By Mark Sickles

At the end of the 70's, music fans were bewildered by the death of Lowell George and robbed of a phenomenal band when Little Feat subsequently disbanded. Sunday night at Louisville Gardens, they were witness to the rebirth tour of the Feat, with Craig Fuller filling in for the late George.

On the heels of a highly successful new album, Let It Roll, the band rolled into the Gardens and delighted the crowd with classic, nearly perfect rock and rhythm and blues sounds. The band is currently composed of original members Paul Barrere, Billy Payne, Richie Hayward, Kenny Gradney, and Sam Clayton, plus longtime friend and musical collaborator Fred Tackett, and the former lead singer for Pure Prairie League, Craig Fuller.

The two-hour set they performed on Sunday was a dream for old and new fans alike. Reprising such tunes as "Fat Man in the Bathtub," "Down On the Farm," "Rock 'N Roll Doctor," and "Rocket In My Pocket," Little Feat sounded as if they had never laid down their instruments. Craig Fuller's vocals did credit to the George tunes as well as shining on the newer tunes from the current record. Barrere and Tackett were crisp and precise during their leads, alternately trading solos. Payne's keyboard solos on the classic "Atlanta" and the title tune, "Let It Roll" were truly inspiring.

Toronto guitarist Jeff Healy.PHOTO BY MARK SICKLES

Hayward was in excellent form, laying down the thundering back beat with such ease and grace that it was as though he was a human version of the Muppets' drummer 'Animal." With the steady conga and percussive drive supplied by Sam Clayton, the band rolled through the evening like runaway freight train, yet still in control of the show and the crowd.

The group played the tunes from the current album, was well such old Feat tunes as "All That You Dream," "Waiting For Columbus," "Dixie Chicken," and "Feats, Don't Fail Me Now." Tackett's mandolin solo on the new tune "Cajun Girl" was fantastic, as were many of the guitar breaks. The band left the crowd screaming for more after the obligatory encore, with the tunes "Apolitical Blues" and the best-known George tune, "Willin'."

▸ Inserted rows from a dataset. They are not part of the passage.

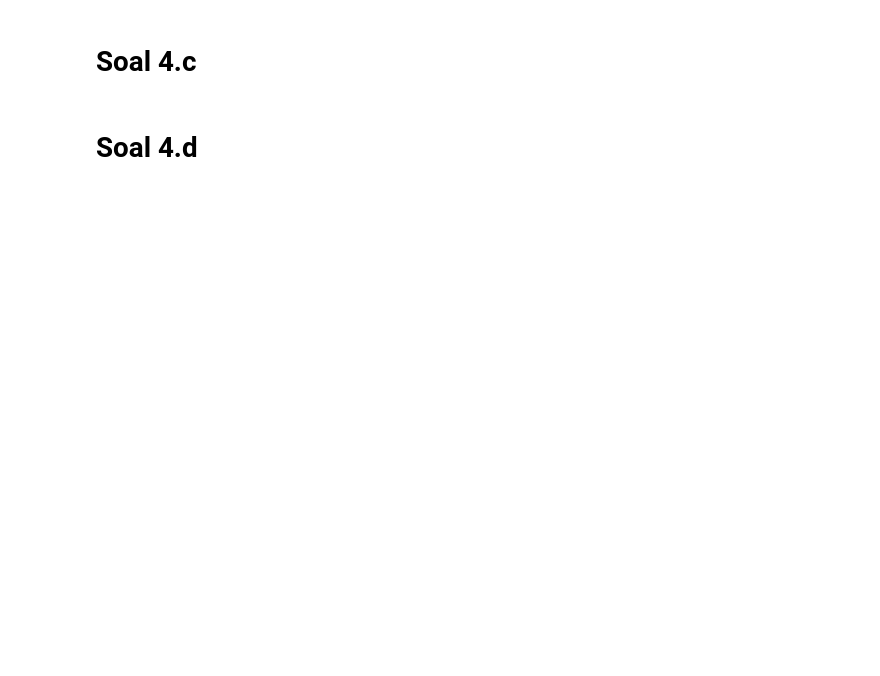
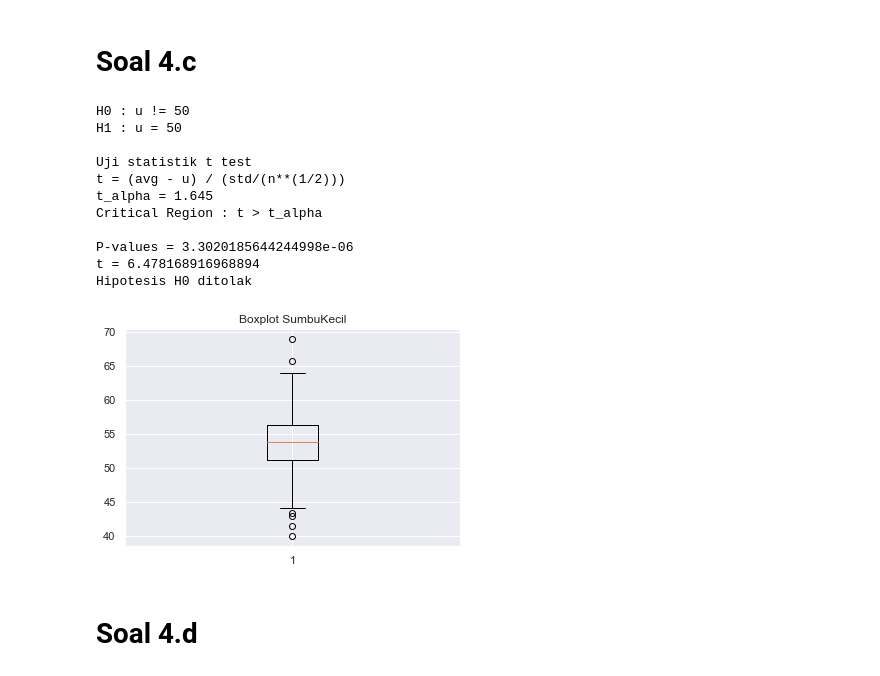
Before and after one commit to karlsenab7/Tubes_Probstat, a Jupyter notebook: src/main.ipynb, the cells around one changed output. Cells and saved outputs as stored; diff of their text form; code cells hidden in the pictures; blank space fills up the shorter version.

```diff
--- a/src/main.ipynb
+++ b/src/main.ipynb
@@ -135,28 +240,49 @@ print("P-values = " + str(pval))
 # Soal 4.c
 # %%
 u = 50
-z_alpha = 1.729
+t_alpha = 1.729
 dataSK = data.head(20)
 avg = dataSK["SumbuKecil"].mean()
 std = dataSK["SumbuKecil"].std()
 n = len(dataSK.index)
-z = (avg - u) / (std/(n**(1/2)))
-print("Z = " + str(z))
+t = (avg - u) / (std/(n**(1/2)))
 
-if(z > z_alpha):
+stat, pval = ttest_1samp(dataSK["SumbuKecil"], 50)
+
+showTest(
+    "H0 : u != 50",
+    "H1 : u = 50",
+    "t test",
+    "t = (avg - u) / (std/(n**(1/2)))",
+    "t_alpha = 1.645",
+    "t > t_alpha",
+    "", pval
+)
+print("t =", t)
+
+if(t > t_alpha):
     print("Hipotesis H0 ditolak")
 else:
     print("Hipotesis H0 diterima")
 
 
 plt.figure()
 plt.boxplot(data["SumbuKecil"])
 plt.title("Boxplot SumbuKecil")
 plt.show()
-
-# pval = norm.sf(abs(z))
-pval = ttest_1samp(dataSK["SumbuKecil"], 50)
-print("P-values = " + str(pval.pvalue))
+# %% [output]
+H0 : u != 50
+H1 : u = 50
+
+Uji statistik t test
+t = (avg - u) / (std/(n**(1/2)))
+t_alpha = 1.645
+Critical Region : t > t_alpha
+
+P-values = 3.3020185644244998e-06
+t = 6.478168916968894
+Hipotesis H0 ditolak
+[figure, added]
 # %% [markdown]
 # Soal 4.d
 # %%
```
Also changed, not shown: parts of 16 cells of this notebook.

Blind Toronto guitarist Jeff Healy and his two-piece band opened the show, performing tunes from the current album, See The Light, as well as guitar standards like "Bluejean Blues" and the Doors' "Roadhouse Blues." Healy sports a double neck guitar, which he played while doing his current single, "Angel Eyes." Healy is worth watching for in the future.